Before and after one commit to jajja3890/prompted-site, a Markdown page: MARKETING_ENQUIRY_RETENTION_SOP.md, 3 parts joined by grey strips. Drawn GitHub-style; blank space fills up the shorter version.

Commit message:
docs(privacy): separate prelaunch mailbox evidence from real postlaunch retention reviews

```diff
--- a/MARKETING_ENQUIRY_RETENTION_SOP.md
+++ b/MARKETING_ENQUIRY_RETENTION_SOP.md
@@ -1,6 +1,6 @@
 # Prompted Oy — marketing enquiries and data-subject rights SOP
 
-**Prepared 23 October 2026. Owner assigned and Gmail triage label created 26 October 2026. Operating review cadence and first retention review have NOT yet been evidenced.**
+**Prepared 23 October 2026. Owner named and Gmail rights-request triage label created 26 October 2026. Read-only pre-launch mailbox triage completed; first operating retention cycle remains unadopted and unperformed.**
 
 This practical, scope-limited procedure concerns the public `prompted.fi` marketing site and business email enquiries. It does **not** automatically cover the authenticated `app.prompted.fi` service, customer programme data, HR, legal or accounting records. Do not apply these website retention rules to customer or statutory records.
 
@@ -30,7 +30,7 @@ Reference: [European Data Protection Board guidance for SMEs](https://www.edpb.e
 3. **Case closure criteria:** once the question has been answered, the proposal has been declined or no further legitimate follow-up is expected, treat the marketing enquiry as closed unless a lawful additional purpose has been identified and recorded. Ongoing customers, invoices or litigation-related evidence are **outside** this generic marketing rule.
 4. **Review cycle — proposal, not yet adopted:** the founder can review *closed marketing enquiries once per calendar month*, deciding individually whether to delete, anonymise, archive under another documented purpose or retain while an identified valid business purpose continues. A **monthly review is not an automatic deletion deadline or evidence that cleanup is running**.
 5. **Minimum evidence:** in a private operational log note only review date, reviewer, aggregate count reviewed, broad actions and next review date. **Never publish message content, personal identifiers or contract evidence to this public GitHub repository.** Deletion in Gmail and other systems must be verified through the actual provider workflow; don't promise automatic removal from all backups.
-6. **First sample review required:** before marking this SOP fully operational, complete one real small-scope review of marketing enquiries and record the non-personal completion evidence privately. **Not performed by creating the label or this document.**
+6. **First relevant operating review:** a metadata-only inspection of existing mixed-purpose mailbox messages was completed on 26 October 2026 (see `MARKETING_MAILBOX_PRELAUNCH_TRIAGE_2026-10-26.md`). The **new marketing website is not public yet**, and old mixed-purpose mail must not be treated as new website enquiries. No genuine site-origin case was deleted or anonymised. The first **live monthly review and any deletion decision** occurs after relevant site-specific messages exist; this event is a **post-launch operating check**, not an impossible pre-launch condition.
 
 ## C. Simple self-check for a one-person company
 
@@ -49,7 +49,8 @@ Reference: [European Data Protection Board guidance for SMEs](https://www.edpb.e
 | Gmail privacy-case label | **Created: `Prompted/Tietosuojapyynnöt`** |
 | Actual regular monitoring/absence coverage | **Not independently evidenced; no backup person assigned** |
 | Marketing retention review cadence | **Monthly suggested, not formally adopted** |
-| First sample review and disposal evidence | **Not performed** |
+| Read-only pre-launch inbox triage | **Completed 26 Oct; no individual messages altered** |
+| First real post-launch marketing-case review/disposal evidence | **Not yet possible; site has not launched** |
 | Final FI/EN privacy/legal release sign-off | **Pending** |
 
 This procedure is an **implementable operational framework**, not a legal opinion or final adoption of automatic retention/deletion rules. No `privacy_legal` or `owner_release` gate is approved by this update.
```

++++++++++++++++++++

- _ABOUT THIS TASK_:
In the entries above, count each line holding "purpose" and report the total and nothing more.

- _ANSWER TO THE PROBLEM_:
3